This could have been the end of our day, and really should have. Sadly for some, it wasn’t. The finale of the event turned out to be a needle tournament of Pétanque – it’s hugely popular here. Also known as Boules, it is a game where a small ball, the Jack, is thrown to the far end of a gravelly ‘court’. This becomes the target. Teams of two or three then throw their metal balls at the Jack. The closest wins. The game is very simple but, as I was about to demonstrate, the execution isn’t.
Just as we were preparing to watch politely for five minutes before leaving, the station commander insisted that we have a go.
“Noooon, merci”, I gasped, having never hurled a Pétanqueball in my life.

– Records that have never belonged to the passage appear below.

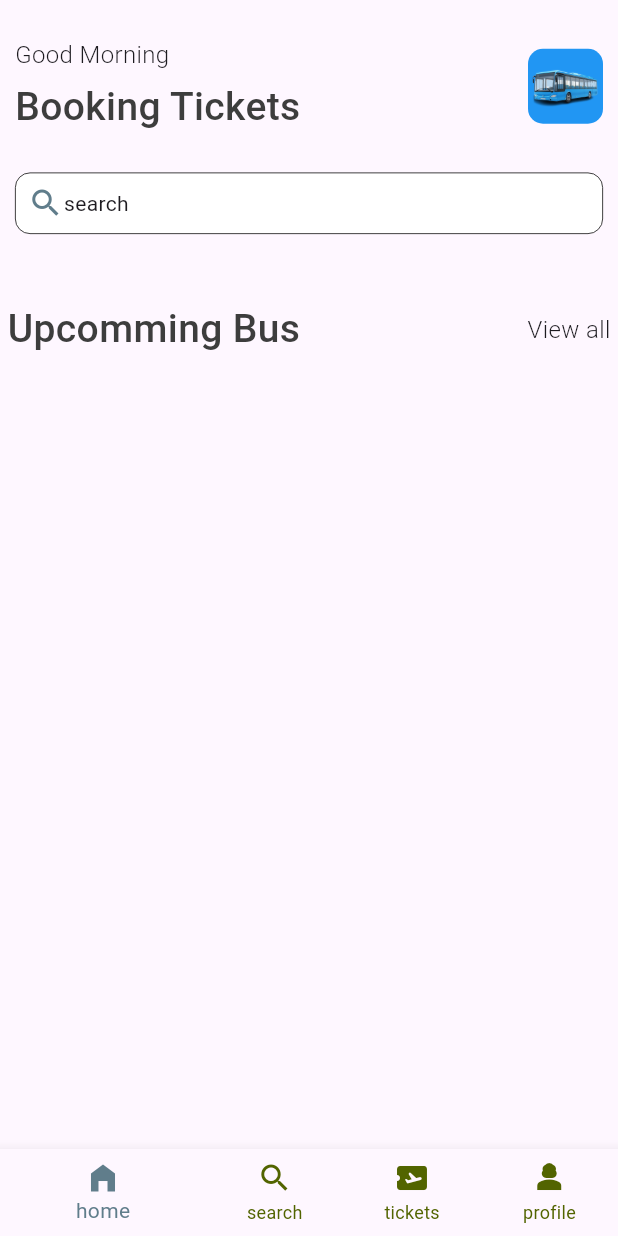
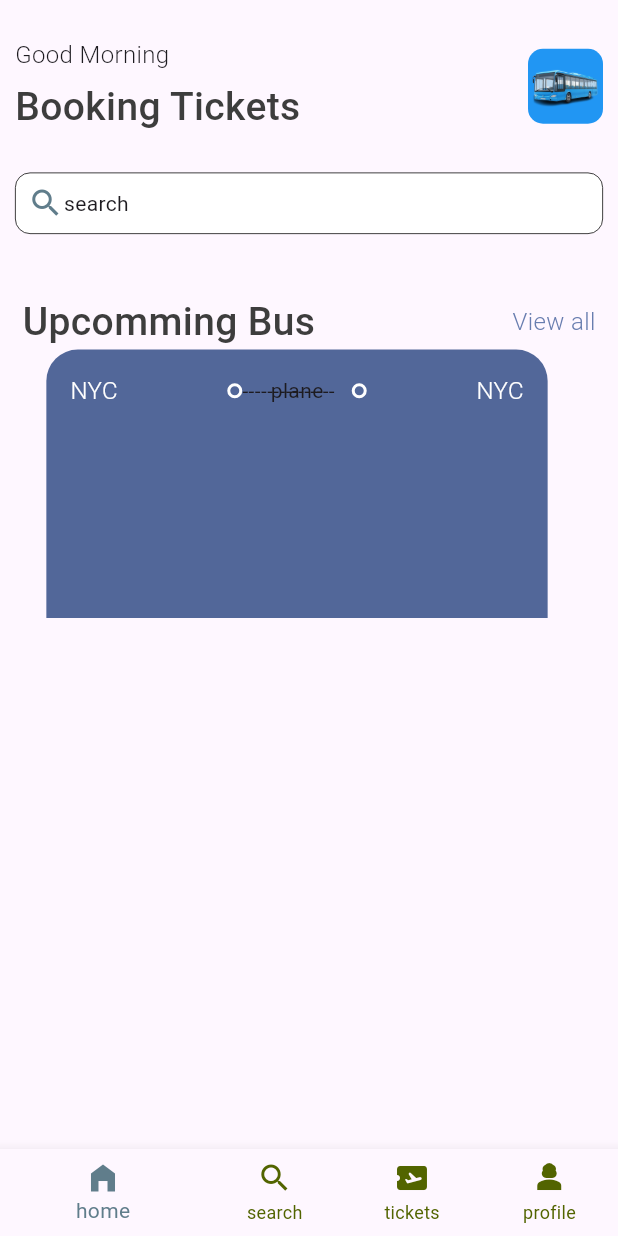
Before and after one commit to jiwenda/ticket_app, a Flutter app: the screen it shows after launch, on a phone screen of 412 x 824 dp. Run offline on Flutter 3.47's test engine with Material 3 defaults, Android fonts, the phone set to English and light mode, and no system bars.

Commit message:
second commit

```diff
--- a/lib/base/res/style/app_style.dart
+++ b/lib/base/res/style/app_style.dart
@@ -7,6 +7,7 @@ class AppStyle {
   static Color primaryColor = primary;
   static Color textColor = Color(0xff3d3d3d);
   static Color secondary1 = secondary;
+  static Color ticketBlue = Color(0xFF526799);
 
   static TextStyle headingText1 =
       TextStyle(fontSize: 26, fontWeight: FontWeight.w500, color: textColor);
--- a/lib/base/widgets/app_double_text.dart
+++ b/lib/base/widgets/app_double_text.dart
@@ -19,10 +19,14 @@ class AppDoubleText extends StatelessWidget {
             bigText,
             style: AppStyle.headingText1,
           ),
-          Text(
-            smallText,
-            style: AppStyle.headingText3,
-          )
+          InkWell(
+            onTap: () {},
+            child: Text(
+              smallText,
+              style:
+                  AppStyle.headingText3.copyWith(color: AppStyle.primaryColor),
+            ),
+          ),
         ],
       ),
     );
--- /dev/null
+++ b/lib/base/widgets/big_dot.dart
@@ -0,0 +1,15 @@
+import 'package:flutter/material.dart';
+
+class BigDot extends StatelessWidget {
+  const BigDot({super.key});
+
+  @override
+  Widget build(BuildContext context) {
+    return Container(
+      padding: EdgeInsets.all(3),
+      decoration: BoxDecoration(
+          border: Border.all(width: 2, color: Colors.white),
+          borderRadius: BorderRadius.circular(26)),
+    );
+  }
+}
--- /dev/null
+++ b/lib/base/widgets/ticket_view.dart
@@ -0,0 +1,56 @@
+import 'package:flutter/material.dart';
+import 'package:ticket_app/base/res/style/app_style.dart';
+import 'package:ticket_app/base/widgets/big_dot.dart';
+
+class TicketView extends StatelessWidget {
+  const TicketView({super.key});
+
+  @override
+  Widget build(BuildContext context) {
+    final size = MediaQuery.of(context).size;
+
+    return SizedBox(
+      width: size.width * 0.85,
+      height: 179,
+      child: Container(
+        padding: EdgeInsets.all(16),
+        decoration: BoxDecoration(
+            color: AppStyle.ticketBlue,
+            borderRadius: BorderRadius.only(
+                topLeft: Radius.circular(21), topRight: Radius.circular(21))),
+        margin: EdgeInsets.only(right: 16),
+        child: Column(
+          children: [
+            Row(
+              // mainAxisAlignment: MainAxisAlignment.spaceBetween,
+              children: [
+                Text(
+                  "NYC",
+                  style: AppStyle.headingText3.copyWith(color: Colors.white),
+                ),
+                Expanded(child: Container()),
+                BigDot(),
+                Expanded(
+                    child: Stack(
+                  children: [
+                    SizedBox(child: Text("---------------")),
+                    Center(
+                      child: Text("plane"),
+                    )
+                  ],
+                )),
+                BigDot(),
+                Expanded(child: Container()),
+                Text(
+                  "NYC",
+                  style: AppStyle.headingText3.copyWith(color: Colors.white),
+                )
+              ],
+            ),
+            Row(),
+          ],
+        ),
+      ),
+    );
+  }
+}
--- a/lib/screens/home_screen_page.dart
+++ b/lib/screens/home_screen_page.dart
@@ -2,6 +2,7 @@ import 'package:flutter/material.dart';
 import 'package:ticket_app/base/res/media/app_media.dart';
 import 'package:ticket_app/base/res/style/app_style.dart';
 import 'package:ticket_app/base/widgets/app_double_text.dart';
+import 'package:ticket_app/base/widgets/ticket_view.dart';
 
 class HomeScreenPage extends StatelessWidget {
   const HomeScreenPage({super.key});
@@ -65,15 +66,19 @@ class HomeScreenPage extends StatelessWidget {
                     ],
                   ),
                 ),
+                SizedBox(
+                  height: 40,
+                ),
+                AppDoubleText(
+                  bigText: 'Upcomming Bus',
+                  smallText: 'View all',
+                ),
+
+                //page of ticket view,
+
+                TicketView(),
               ],
             ),
-          ),
-          SizedBox(
-            height: 40,
-          ),
-          AppDoubleText(
-            bigText: 'Upcomming Bus',
-            smallText: 'View all',
           ),
         ],
       ),
```
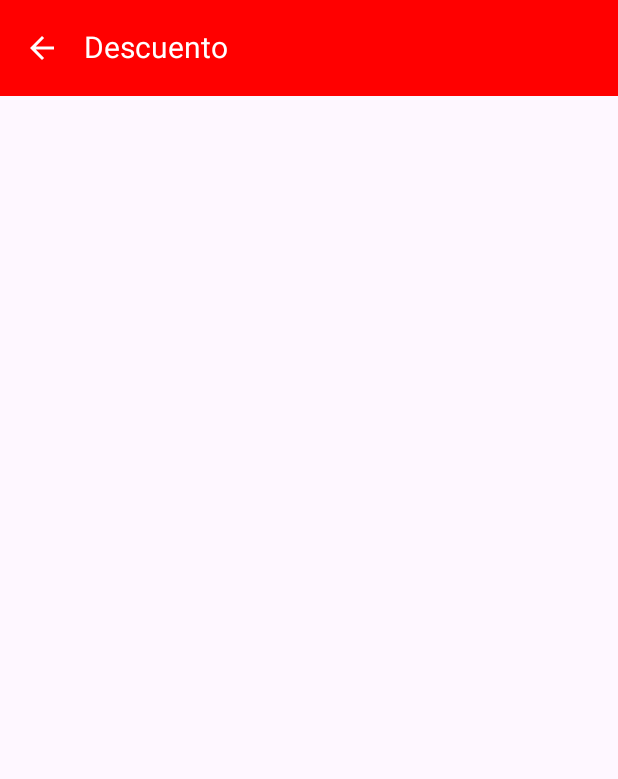
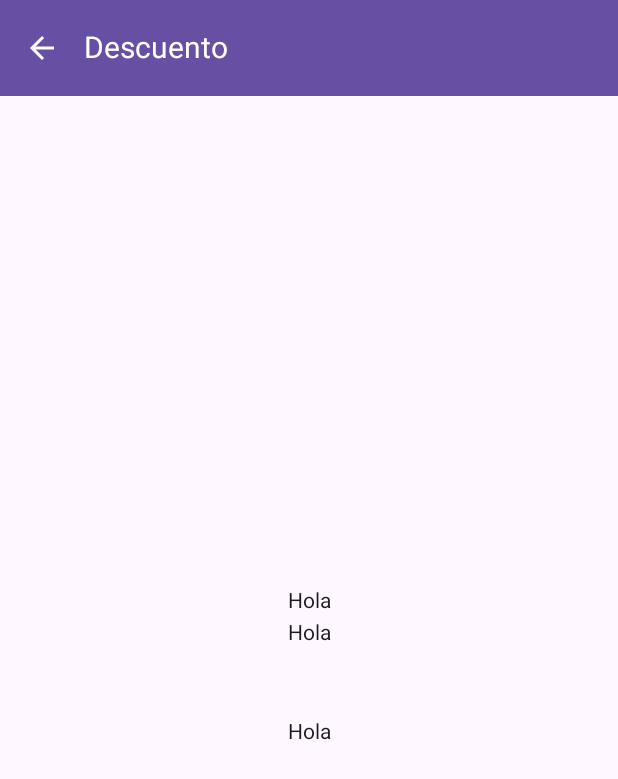
Before and after one commit to IsraelMerlyn/miapp_, an Android app built with Jetpack Compose: the screen it shows after launch (MainActivity), after a tap on "Descuento", on a phone screen of 412 x 824 dp. Shown: the top 779 px of the screen. Run offline under Robolectric (Android 15) with nearby library versions, the phone set to English and light mode, and no system bars; libraries missing offline, so code that uses them is left out: com.google.android.libraries.

Commit message:
tasks #10 Creando Componentes para el Body y uso de la aplicacion

```diff
--- a/app/build.gradle.kts
+++ b/app/build.gradle.kts
@@ -59,6 +59,7 @@ dependencies {
     implementation(libs.androidx.ui.graphics)
     implementation(libs.androidx.ui.tooling.preview)
     implementation(libs.androidx.material3)
+    implementation(libs.places)
     testImplementation(libs.junit)
     androidTestImplementation(libs.androidx.junit)
     androidTestImplementation(libs.androidx.espresso.core)
--- a/app/src/main/java/com/israelmerlyn/app_jetpack/components/BodyComponents.kt
+++ b/app/src/main/java/com/israelmerlyn/app_jetpack/components/BodyComponents.kt
@@ -3,6 +3,7 @@ package com.israelmerlyn.app_jetpack.components
 import androidx.compose.foundation.layout.Spacer
 import androidx.compose.foundation.layout.fillMaxSize
 import androidx.compose.foundation.layout.height
+import androidx.compose.foundation.layout.width
 import androidx.compose.material3.Button
 import androidx.compose.material3.ButtonColors
 import androidx.compose.material3.ButtonDefaults
@@ -11,6 +12,7 @@ import androidx.compose.runtime.Composable
 import androidx.compose.ui.Modifier
 import androidx.compose.ui.graphics.Color
 import androidx.compose.ui.text.font.FontWeight
+import androidx.compose.ui.unit.Dp
 import androidx.compose.ui.unit.dp
 import androidx.compose.ui.unit.sp
 
@@ -25,6 +27,16 @@ fun Space() {
 }
 
 @Composable
+fun SpaceH(size: Dp =5.dp){
+    Spacer(modifier = Modifier.height(size))
+}
+
+@Composable
+fun SpaceW(size: Dp =5.dp){
+    Spacer(modifier = Modifier.width(size))
+}
+
+@Composable
 fun MainButton(name: String, backColor: Color, color: Color, onClick: () -> Unit) {
 
     Button(
--- a/app/src/main/java/com/israelmerlyn/app_jetpack/ui/theme/Color.kt
+++ b/app/src/main/java/com/israelmerlyn/app_jetpack/ui/theme/Color.kt
@@ -5,6 +5,7 @@ import androidx.compose.ui.graphics.Color
 val Purple80 = Color(0xFFD0BCFF)
 val PurpleGrey80 = Color(0xFFCCC2DC)
 val Pink80 = Color(0xFFEFB8C8)
+val Primary = Color(0xFFABD555)
 
 val Purple40 = Color(0xFF6650a4)
 val PurpleGrey40 = Color(0xFF625b71)
--- a/app/src/main/java/com/israelmerlyn/app_jetpack/views/DescuentoView.kt
+++ b/app/src/main/java/com/israelmerlyn/app_jetpack/views/DescuentoView.kt
@@ -1,16 +1,27 @@
 package com.israelmerlyn.app_jetpack.views
 
 import android.annotation.SuppressLint
+import androidx.compose.foundation.layout.Arrangement
+import androidx.compose.foundation.layout.Column
+import androidx.compose.foundation.layout.PaddingValues
+import androidx.compose.foundation.layout.fillMaxSize
+import androidx.compose.foundation.layout.padding
 import androidx.compose.material.icons.Icons
 import androidx.compose.material.icons.filled.ArrowBack
 import androidx.compose.material3.ExperimentalMaterial3Api
+import androidx.compose.material3.MaterialTheme
 import androidx.compose.material3.Scaffold
+import androidx.compose.material3.Text
 import androidx.compose.material3.TopAppBar
 import androidx.compose.material3.TopAppBarDefaults
 import androidx.compose.runtime.Composable
+import androidx.compose.ui.Alignment
+import androidx.compose.ui.Modifier
 import androidx.compose.ui.graphics.Color
+import androidx.compose.ui.unit.dp
 import androidx.navigation.NavController
 import com.israelmerlyn.app_jetpack.components.MainIconButton
+import com.israelmerlyn.app_jetpack.components.SpaceH
 import com.israelmerlyn.app_jetpack.components.TitleBar
 
 @SuppressLint("UnusedMaterial3ScaffoldPaddingParameter")
@@ -20,7 +31,7 @@ fun DescuentoView(navController: NavController) {
     Scaffold (topBar = {
         TopAppBar(
             title = { TitleBar(name = "Descuento") }, colors = TopAppBarDefaults.mediumTopAppBarColors(
-                containerColor = Color.Red
+                containerColor = MaterialTheme.colorScheme.primary
             ),
             navigationIcon = {
                 MainIconButton(icon = Icons.Default.ArrowBack) {
@@ -29,11 +40,26 @@ fun DescuentoView(navController: NavController) {
             }
         )
     }){
-        ContentDetailDescuentoView(navController)
+        ContentDetailDescuentoView(navController, it)
     }
 }
 
 @Composable
-fun ContentDetailDescuentoView(navController: NavController){
+fun ContentDetailDescuentoView(navController: NavController, paddingValues: PaddingValues) {
 
+    Column(
+        modifier = Modifier
+            .padding(paddingValues)
+            .padding(10.dp)
+            .fillMaxSize(),
+        verticalArrangement = Arrangement.Center,
+        horizontalAlignment = Alignment.CenterHorizontally
+    ) {
+        Text(text = "Hola")
+        SpaceH()
+        Text(text = "Hola")
+        SpaceH(50.dp)
+
+        Text(text = "Hola")
+    }
 }
--- a/app/src/main/java/com/israelmerlyn/app_jetpack/views/HomeView.kt
+++ b/app/src/main/java/com/israelmerlyn/app_jetpack/views/HomeView.kt
@@ -1,11 +1,25 @@
 package com.israelmerlyn.app_jetpack.views
 
 import android.annotation.SuppressLint
+import androidx.compose.foundation.background
+import androidx.compose.foundation.clickable
 import androidx.compose.foundation.layout.Arrangement
+import androidx.compose.foundation.layout.Box
 import androidx.compose.foundation.layout.Column
+import androidx.compose.foundation.layout.Row
 import androidx.compose.foundation.layout.fillMaxSize
+import androidx.compose.foundation.layout.fillMaxWidth
+import androidx.compose.foundation.layout.padding
+import androidx.compose.foundation.lazy.LazyColumn
+import androidx.compose.foundation.lazy.items
+import androidx.compose.foundation.shape.RoundedCornerShape
+import androidx.compose.material.icons.Icons
+import androidx.compose.material.icons.filled.Info
+import androidx.compose.material.icons.filled.ShoppingCart
 import androidx.compose.material3.CenterAlignedTopAppBar
 import androidx.compose.material3.ExperimentalMaterial3Api
+import androidx.compose.material3.Icon
+import androidx.compose.material3.MaterialTheme
 import androidx.compose.material3.Scaffold
 import androidx.compose.material3.Text
 import androidx.compose.material3.TextField
@@ -19,7 +33,10 @@ import androidx.compose.runtime.setValue
 import androidx.compose.ui.Alignment
 import androidx.compose.ui.Modifier
 import androidx.compose.ui.graphics.Color
+import androidx.compose.ui.graphics.vector.ImageVector
+import androidx.compose.ui.unit.dp
 import androidx.navigation.NavController
+import com.google.android.libraries.places.api.model.Money
 import com.israelmerlyn.app_jetpack.components.ActionButton
 import com.israelmerlyn.app_jetpack.components.MainButton
 import com.israelmerlyn.app_jetpack.components.Space
@@ -53,23 +70,65 @@ fun AppDescuento(navController: NavController){
 }
 @Composable
 fun ContentHomeView(navController: NavController) {
-    val id=123
-    var opcional by remember { mutableStateOf(
-        "" ) }
+    val id = 123
+    var opcional by remember { mutableStateOf("") }
+
+    // Lista de opciones con íconos
+    val options = listOf(
+        Option("Descuento", Color.Red, Icons.Default.ShoppingCart, "Descuento"),
+        Option("Details", Color.Blue, Icons.Default.Info, "Details/${id}/?${opcional}")
+    )
+
     Column(
         modifier = Modifier.fillMaxSize(),
         verticalArrangement = Arrangement.Center,
         horizontalAlignment = Alignment.CenterHorizontally
     ) {
-
-
-//        TextField(value = opcional, onValueChange = {opcional = it} , label = { Text(text = "Opcional") })
-
-        MainButton(name = "Descuento", color = Color.White, backColor = Color.Red) {
-          navController.navigate("Descuento")
-        }
-        MainButton(name = "Details", color = Color.White, backColor = Color.Blue) {
-            navController.navigate("Details/${id}/?${opcional}")
+        LazyColumn(
+            verticalArrangement = Arrangement.spacedBy(16.dp),
+            modifier = Modifier.padding(16.dp)
+        ) {
+            items(options) { option ->
+                ListItemWithIcon(
+                    name = option.name,
+                    icon = option.icon,
+                    backColor = option.color,
+                    onClick = { navController.navigate(option.route) }
+                )
+            }
         }
     }
 }
+
+@Composable
+fun ListItemWithIcon(
+    name: String,
+    icon: ImageVector,
+    backColor: Color,
+    onClick: () -> Unit
+) {
+    Box(
+        modifier = Modifier
+            .fillMaxWidth()
+            .padding(8.dp)
+            .background(backColor, shape = RoundedCornerShape(8.dp))
+            .clickable { onClick() }
+            .padding(16.dp),
+        contentAlignment = Alignment.CenterStart
+    ) {
+        Row(
+            verticalAlignment = Alignment.CenterVertically,
+            horizontalArrangement = Arrangement.spacedBy(12.dp)
+        ) {
+            Icon(imageVector = icon, contentDescription = null, tint = Color.White)
+            Text(text = name, color = Color.White, style = MaterialTheme.typography.bodyLarge)
+        }
+    }
+}
+
+data class Option(
+    val name: String,
+    val color: Color,
+    val icon: ImageVector,
+    val route: String
+)
--- a/gradle/libs.versions.toml
+++ b/gradle/libs.versions.toml
@@ -8,6 +8,7 @@ espressoCore = "3.6.1"
 lifecycleRuntimeKtx = "2.8.7"
 activityCompose = "1.9.3"
 composeBom = "2024.04.01"
+places = "4.1.0"
 
 [libraries]
 androidx-core-ktx = { group = "androidx.core", name = "core-ktx", version.ref = "coreKtx" }
@@ -24,6 +25,7 @@ androidx-ui-tooling-preview = { group = "androidx.compose.ui", name = "ui-toolin
 androidx-ui-test-manifest = { group = "androidx.compose.ui", name = "ui-test-manifest" }
 androidx-ui-test-junit4 = { group = "androidx.compose.ui", name = "ui-test-junit4" }
 androidx-material3 = { group = "androidx.compose.material3", name = "material3" }
+places = { group = "com.google.android.libraries.places", name = "places", version.ref = "places" }
 
 [plugins]
 android-application = { id = "com.android.application", version.ref = "agp" }
```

“Mais oui, vous devez!” he replied, insisting I have a go.
My sad fate was sealed, or rather that of my unfortunate playing partner.
I, along with my sister and nephew (both of whom put up a much better show), were pressed into service. I’ll spare you the agonisingly disastrous details of how I got on. Suffice to say, a metal Pétanque ball doesn’t react in at all the same way as a tennis ball.
After several failed rounds, one lost ball (I mean, has anyone ever managed to lose a ball in this game before?) and one suspected broken toe, I bowed out gracefully. The relief on my playing partner’s face was palpable.
And finally it was time to go. Aside from my playing partner, whom I dare say was delighted to see the back of me, all the other guests were kindness itself. We were the only Brits among the group, but that didn’t seem to matter a bit. It was another example of where we’d been welcomed as active members of our tiny, pastoral community, and we’d loved every minute of it.